[Change detection data]
────────────────────

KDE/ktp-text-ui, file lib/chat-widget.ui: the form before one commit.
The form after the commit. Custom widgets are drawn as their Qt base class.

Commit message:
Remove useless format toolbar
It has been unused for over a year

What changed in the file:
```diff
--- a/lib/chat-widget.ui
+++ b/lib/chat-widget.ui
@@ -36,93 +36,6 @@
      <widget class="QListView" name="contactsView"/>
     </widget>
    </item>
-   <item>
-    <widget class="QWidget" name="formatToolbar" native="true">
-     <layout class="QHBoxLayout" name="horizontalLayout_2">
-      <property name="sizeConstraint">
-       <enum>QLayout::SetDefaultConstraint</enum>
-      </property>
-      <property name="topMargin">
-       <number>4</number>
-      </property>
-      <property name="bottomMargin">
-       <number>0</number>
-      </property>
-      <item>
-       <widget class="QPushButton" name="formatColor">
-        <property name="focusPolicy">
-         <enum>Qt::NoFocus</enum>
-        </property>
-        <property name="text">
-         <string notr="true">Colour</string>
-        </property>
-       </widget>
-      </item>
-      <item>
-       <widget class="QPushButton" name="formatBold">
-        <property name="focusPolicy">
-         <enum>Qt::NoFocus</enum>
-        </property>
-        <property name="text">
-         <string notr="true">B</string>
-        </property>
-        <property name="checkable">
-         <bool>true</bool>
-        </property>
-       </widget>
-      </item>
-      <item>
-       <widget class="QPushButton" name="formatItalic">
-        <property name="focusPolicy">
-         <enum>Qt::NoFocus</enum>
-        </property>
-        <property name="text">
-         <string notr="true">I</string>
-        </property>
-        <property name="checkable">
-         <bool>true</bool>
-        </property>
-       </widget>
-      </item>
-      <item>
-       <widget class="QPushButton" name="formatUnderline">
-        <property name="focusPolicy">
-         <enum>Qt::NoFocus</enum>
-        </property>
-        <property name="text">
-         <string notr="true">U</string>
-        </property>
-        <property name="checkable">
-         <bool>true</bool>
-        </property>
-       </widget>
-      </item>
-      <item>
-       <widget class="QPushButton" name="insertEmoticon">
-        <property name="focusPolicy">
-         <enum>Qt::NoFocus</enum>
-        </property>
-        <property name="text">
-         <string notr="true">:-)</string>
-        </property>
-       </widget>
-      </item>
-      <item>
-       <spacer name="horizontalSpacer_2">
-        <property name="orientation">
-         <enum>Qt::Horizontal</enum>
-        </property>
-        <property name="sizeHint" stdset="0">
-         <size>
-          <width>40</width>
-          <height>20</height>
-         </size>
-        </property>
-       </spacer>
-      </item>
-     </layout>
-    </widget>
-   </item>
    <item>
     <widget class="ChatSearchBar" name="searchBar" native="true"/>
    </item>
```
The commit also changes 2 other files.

────────────────────

--- Work item ---
Return the lines of the records that include the string "QPushButton".

--- Written solution ---
-       <widget class="QPushButton" name="formatColor">
-       <widget class="QPushButton" name="formatBold">
-       <widget class="QPushButton" name="formatItalic">
-       <widget class="QPushButton" name="formatUnderline">
-       <widget class="QPushButton" name="insertEmoticon">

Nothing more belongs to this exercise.